Importance: Despite evidence of the increasing use of psychotropic medications, little is known about the broader changes in the delivery of outpatient mental health treatment to children, adolescents, and adults.
Objective: To assess national trends and patterns in the mental health care of children, adolescents, and adults in office-based medical practice.
Design, setting, and participants: Outpatient visits to physicians in office-based practice from the 1995-2010 National Ambulatory Medical Care Surveys (N = 446 542). Trends (1995-2010) in visits with mental health care indicators are first compared between youths (<21 years) and adults (≥21 years) and then between children (0-13 years) and adolescents (14-20 years). Background and clinical characteristics of recent visits (2007-2010) resulting in a mental disorder diagnosis are also compared among children, adolescents, and adults.
Main outcomes and measures: Visits resulting in mental disorder diagnoses, prescription of psychotropic medications, provision of psychotherapy, or psychiatrist care.
Results: Between 1995-1998 and 2007-2010, visits resulting in mental disorder diagnoses per 100 population increased significantly faster for youths (from 7.78 to 15.30 visits) than for adults (from 23.23 to 28.48 visits) (interaction: P < .001). Psychiatrist visits also increased significantly faster for youths (from 2.86 to 5.71 visits) than for adults (from 10.22 to 10.87 visits) (interaction: P < .001). Psychotropic medication visits increased at comparable rates for youths (from 8.35 to 17.12 visits) and adults (from 30.76 to 65.90 visits) (interaction: P = .13). While psychotherapy visits increased from 2.25 to 3.17 per 100 population for youths, they decreased from 8.37 to 6.36 for adults (interaction: P < .001). In 2007-2010, 27.4% of child visits, 47.9% of adolescent visits, and 36.6% of adult visits resulting in a mental disorder diagnosis were to a psychiatrist.
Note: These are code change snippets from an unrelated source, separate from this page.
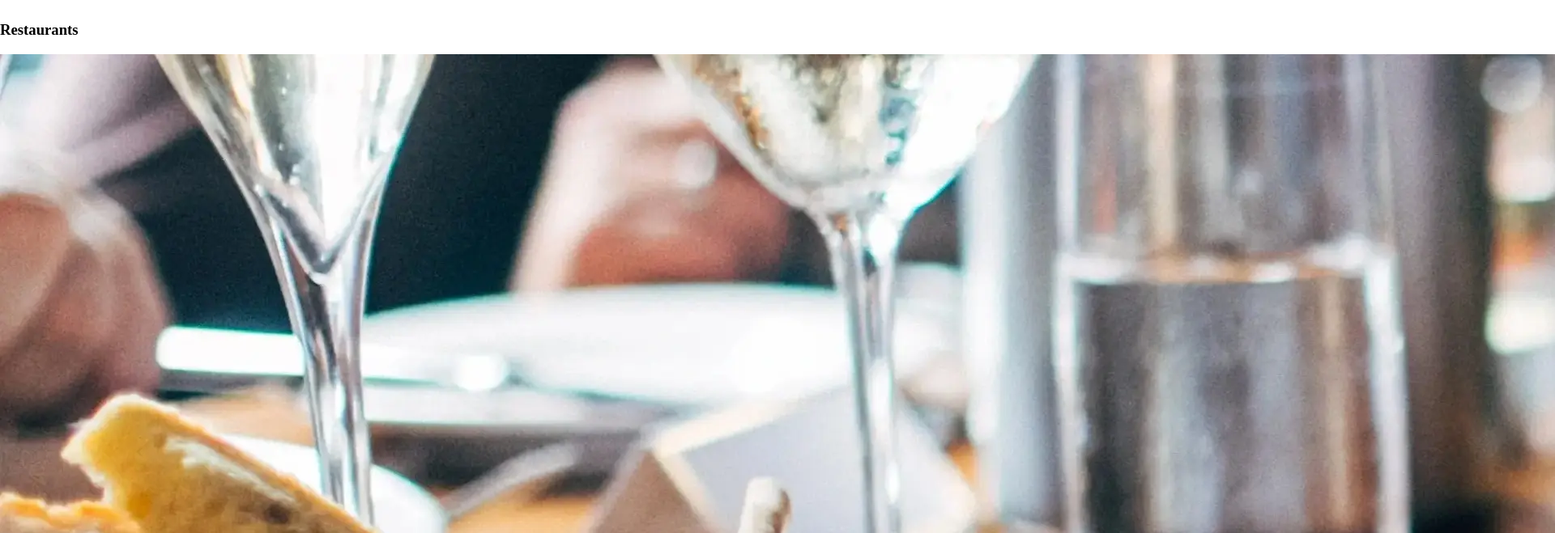
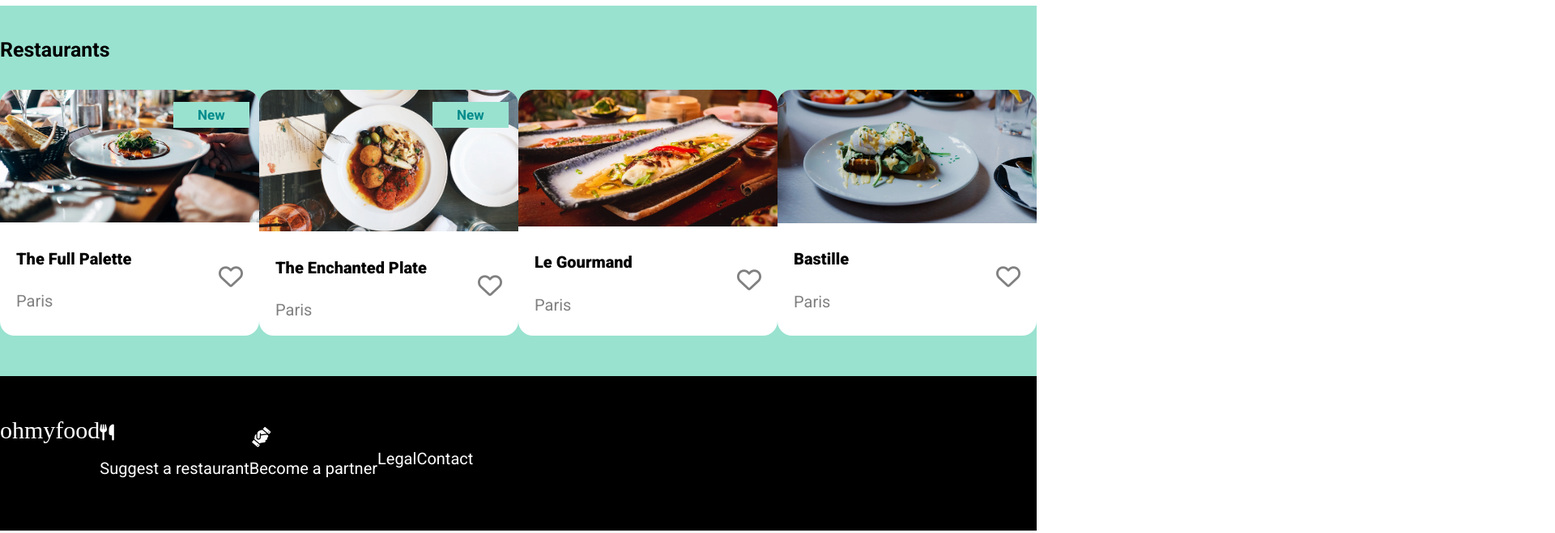
Before and after one commit to Dzhevrie/Project_2, a website: page ohmyfood.html in a window 1280 px wide. Shown: the part 1240-1899 px from the top of the page at 81% size, 1920 px wide, since content can reach past the window. Drawn offline with Linux system fonts and the light colour scheme; a web font is replaced by a local one.

Commit message:
keep building

```diff
--- a/sass/main.scss
+++ b/sass/main.scss
@@ -3,6 +3,46 @@ $secondary-color: #FF79DA;
 $third-color: #99E2D0;
 $main-font: Shrikhand;
 $text-font: Roboto;
+
+@mixin footer {
+    // background-color: #000;
+    // padding: 0 0 45px 0;
+
+    // h5 {
+    //     color: #fff;
+    //     font-family: $main-font;
+    //     font-size: 30px;
+    //     font-weight: 400;
+    //     // display: flex;
+    //     // padding: 40px 0 25px 35px;
+    // }
+
+    // .contacts {
+    //     text-decoration: none;
+    //     font-family: $text-font;
+
+    //     a {
+    //         text-decoration: none;
+    //         // display: flex;
+    //         // justify-content: flex-start;
+    //         color: #fff;
+    //         font-size: 20px;
+    //         // padding: 10px;
+    //         // margin: 0 30px;
+
+    //         .fa-handshake {
+    //             transform: rotate(-50deg);
+    //             font-size: 20px;
+    //             padding-right: 15px;
+    //         }
+
+    //         .fa-utensils {
+    //             padding-right: 20px;
+    //             font-size: 20px;
+    //         }
+    //     }
+    // }
+}
 
 body {
     padding: 0;
@@ -220,3 +260,180 @@ body {
         }
     }
 }
+
+// Section of the restaurants
+
+.rsts-section {
+    display: flex;
+    flex-direction: row;
+    justify-content: space-around;
+    background-color: #99E2D0;
+    padding: 15px 0 50px 0;
+    align-items: stretch;
+    flex-wrap: wrap;
+
+    h3 {
+        padding: 0px 1240px 10px 0px;
+
+        font: {
+            size: 25px;
+            family: $text-font;
+            weight: 700;
+        }
+
+    }
+
+
+}
+
+.rst-ad {
+    background-color: #fff;
+    border-radius: 18px;
+    /* margin: 20px; */
+    display: flex;
+    flex-direction: column;
+    align-items: flex-start;
+    justify-content: flex-start;
+
+    a {
+        text-decoration: none;
+
+    }
+
+    span {
+        color: darkcyan;
+        background-color: #99E2D0;
+        font-size: 17px;
+        padding: 6px 30px;
+        font-family: Roboto;
+        font-weight: 700;
+        margin: 15px 0 0 -106px;
+        position: absolute;
+    }
+
+    img {
+        width: 320px;
+        border-radius: 18px 18px 0 0;
+    }
+}
+
+
+
+.ad-info {
+    position: relative;
+    // width: 100%;
+    margin: 0 20px;
+    display: flex;
+    justify-content: space-between;
+    align-items: center;
+
+}
+
+.info {
+
+    h4 {
+        color: #000;
+        text-decoration: none;
+        padding: 2px 0;
+
+        font: {
+            family: $text-font;
+            size: 20px;
+            weight: 800;
+
+        }
+    }
+
+    p {
+        font: {
+            family: $text-font;
+            size: 20px;
+            weight: 400;
+        }
+
+        color:grey;
+    }
+
+}
+
+.main-heart1 {
+    font-size: 30px;
+    color: gray;
+    position: absolute;
+    left: 250px;
+    //  margin: 255px 410px;
+    opacity: 1;
+}
+
+.main-heart2 {
+    width: auto;
+    font-size: 30px;
+    position: absolute;
+    left: 250px;
+    opacity: 0;
+    // margin: 255px 410px;
+
+    &:hover {
+        opacity: 1;
+        transition-duration: 1s;
+        color: lighten($primary-color, 5);
+    }
+
+}
+
+// FOOTER
+
+footer {
+    display: flex;
+    flex-direction: row;
+    justify-content: flex-start;
+    align-items: baseline;
+    flex-wrap: wrap;
+    // @include footer;
+
+
+    background-color: #000;
+    padding: 0 0 45px 0;
+
+    h5 {
+        color: #fff;
+        font-family: $main-font;
+        font-size: 30px;
+        font-weight: 400;
+        // display: flex;
+        // padding: 40px 0 25px 35px;
+    }
+}
+
+.contacts {
+    text-decoration: none;
+    font-family: Roboto;
+    display: flex;
+    flex-direction: row;
+    justify-content: space-evenly;
+    align-items: center;
+
+
+a {
+    text-decoration: none;
+    // display: flex;
+    // justify-content: flex-start;
+    color: #fff;
+    font-size: 20px;
+    // padding: 10px;
+    // margin: 0 30px;
+
+
+    .fa-handshake {
+        transform: rotate(-50deg);
+        font-size: 20px;
+        padding-right: 15px;
+    }
+
+    .fa-utensils {
+        padding-right: 20px;
+        font-size: 20px;
+    }
+
+}
+}
--- a/sass/phone.scss
+++ b/sass/phone.scss
@@ -77,7 +77,7 @@ $text-font: Roboto;
 }
 
 @mixin dish {
-    width: 72%;
+    width: 74%;
     display: flex;
     align-items: center;
 
@@ -141,9 +141,12 @@ $text-font: Roboto;
     border: none;
     border-radius: 55px;
     font-size: 19px;
-    box-shadow: 1px 2px 14px 6px rgb(0 0 0 / 15%);
+    box-shadow: 1px 2px 14px 6px rgba(0, 0, 0, 0.15);
     padding: 18px 85px;
-    margin: 45px 0 75px 35px;
+    margin: 50px 0 75px 90px;
+    display: flex;
+    align-items: center;
+    flex-direction: row;
 
     &:hover {
         cursor: pointer;
@@ -480,10 +483,6 @@ $text-font: Roboto;
 
     // Section of the restaurants
 
-    // .dish-palette {}
-
-
-
     .rsts-section {
         display: flex;
         flex-direction: column;
```
Also changed, not shown: the_full_palette.html (+1 -1 lines), css/smart-phone.css, css/style.css, 2 other files. Lines whose indentation alone changed are shown as unchanged.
Conclusions and relevance: Compared with adult mental health care, the mental health care of young people has increased more rapidly and has coincided with increased psychotropic medication use. A great majority of mental health care in office-based medical practice to children, adolescents, and adults is provided by nonpsychiatrist physicians calling for increased consultation and communication between specialties.